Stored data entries
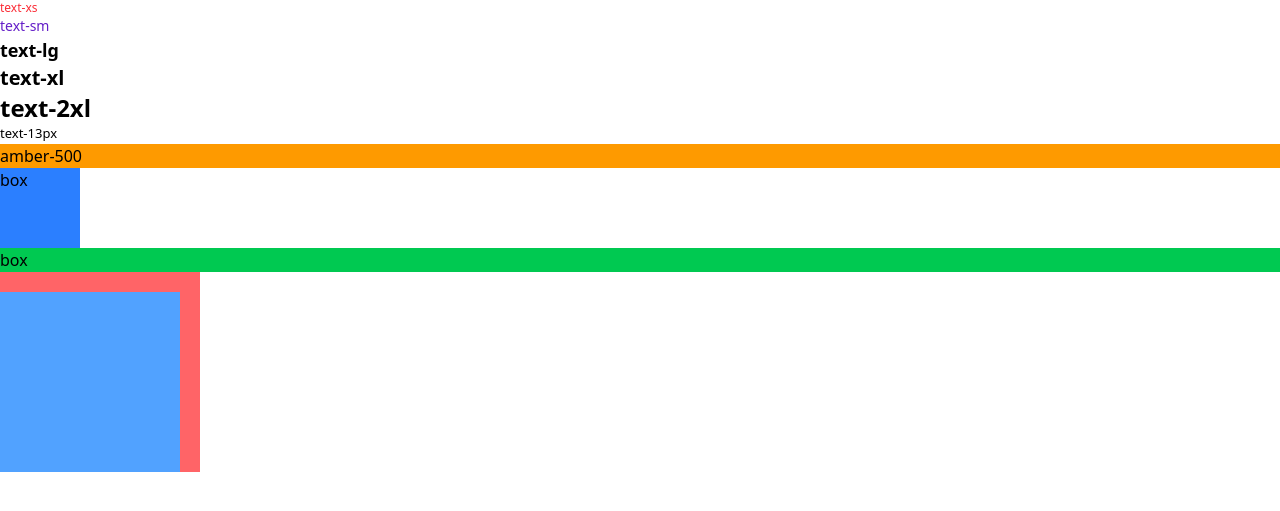
Repository: kkhhjjoo/onebite-tailwind
Page: /
The author's editor kept a copy of each file at every save. The page is drawn from the files as they stood at one save, then again after the next save.
The browser window is 1280 px wide. The pictures show the whole page.
The project was rebuilt for these pictures with package versions that can differ from the ones it lists, and the page was loaded fresh each time. Also part of the build but not shown: vite.config.ts, src/App.css.

Above is the page before, as saved 2025-12-24 19:48:15.

### src/main.tsx
import { createRoot } from 'react-dom/client'
import './index.css'
import App from './App.tsx'

createRoot(document.getElementById('root')!).render(<App />);

### src/App.tsx
import "./App.css";

function App() {
  return (
    <div>
      {/* 1. 타이포그래프 */}
      <div className="text-xs text-red-500">text-xs</div>
      <div className="text-sm text-[rgb(100,30,200)]">text-sm</div>
      <div className="text-lg font-bold">text-lg</div>
      <div className="text-xl font-extrabold">text-xl</div>
      <div className="text-2xl font-black">text-2xl</div>
      <div className="text-[13px]">text-13px</div>

      {/* 2. 백그라운드 컬러 */}
      <div className="bg-amber-500">amber-500</div>

      {/* 3. 사이즈 */}
      <div className="h-20 w-20 bg-blue-500">box</div>
      <div className="w-full bg-green-500">box</div>

      {/* 4. 여백 */}
      <div className="h-50 w-50 bg-red-400 pt-5 pr-5">
        <div className="h-full w-full bg-blue-400"></div>
      </div>
    </div>
  );
}

export default App;

Loaded but not shown: index.html (common file); src/index.css (common file)

After the next save:
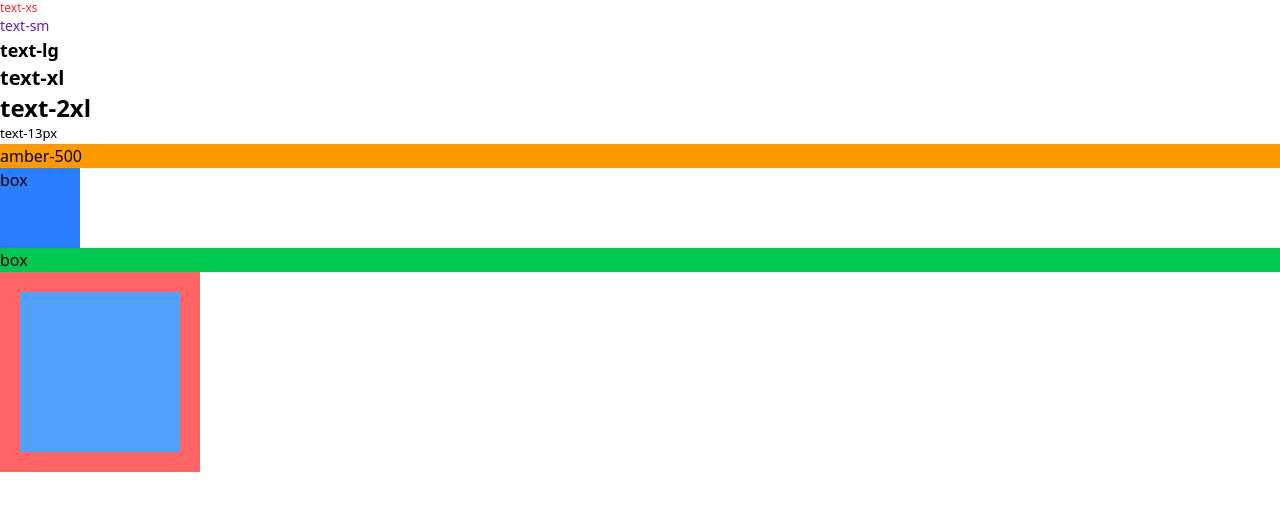
Saved 16 s later.
--- a/src/App.tsx
+++ b/src/App.tsx
@@ -19,7 +19,7 @@ function App() {
       <div className="w-full bg-green-500">box</div>
 
       {/* 4. 여백 */}
-      <div className="h-50 w-50 bg-red-400 pt-5 pr-5">
+      <div className="h-50 w-50 bg-red-400 pt-5 pr-5 pb-5 pl-5">
         <div className="h-full w-full bg-blue-400"></div>
       </div>
     </div>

# [What this task involves]
The copy you produce must repeat all the entries exactly and contain no pictures.

# [Exercise output]
Repository: kkhhjjoo/onebite-tailwind
Page: /
The author's editor kept a copy of each file at every save. The page is drawn from the files as they stood at one save, then again after the next save.
The browser window is 1280 px wide. The pictures show the whole page.
The project was rebuilt for these pictures with package versions that can differ from the ones it lists, and the page was loaded fresh each time. Also part of the build but not shown: vite.config.ts, src/App.css.

Above is the page before, as saved 2025-12-24 19:48:15.

### src/main.tsx
import { createRoot } from 'react-dom/client'
import './index.css'
import App from './App.tsx'

createRoot(document.getElementById('root')!).render(<App />);

### src/App.tsx
import "./App.css";

function App() {
  return (
    <div>
      {/* 1. 타이포그래프 */}
      <div className="text-xs text-red-500">text-xs</div>
      <div className="text-sm text-[rgb(100,30,200)]">text-sm</div>
      <div className="text-lg font-bold">text-lg</div>
      <div className="text-xl font-extrabold">text-xl</div>
      <div className="text-2xl font-black">text-2xl</div>
      <div className="text-[13px]">text-13px</div>

      {/* 2. 백그라운드 컬러 */}
      <div className="bg-amber-500">amber-500</div>

      {/* 3. 사이즈 */}
      <div className="h-20 w-20 bg-blue-500">box</div>
      <div className="w-full bg-green-500">box</div>

      {/* 4. 여백 */}
      <div className="h-50 w-50 bg-red-400 pt-5 pr-5">
        <div className="h-full w-full bg-blue-400"></div>
      </div>
    </div>
  );
}

export default App;

Loaded but not shown: index.html (common file); src/index.css (common file)

After the next save:
Saved 16 s later.
--- a/src/App.tsx
+++ b/src/App.tsx
@@ -19,7 +19,7 @@ function App() {
       <div className="w-full bg-green-500">box</div>
 
       {/* 4. 여백 */}
-      <div className="h-50 w-50 bg-red-400 pt-5 pr-5">
+      <div className="h-50 w-50 bg-red-400 pt-5 pr-5 pb-5 pl-5">
         <div className="h-full w-full bg-blue-400"></div>
       </div>
     </div>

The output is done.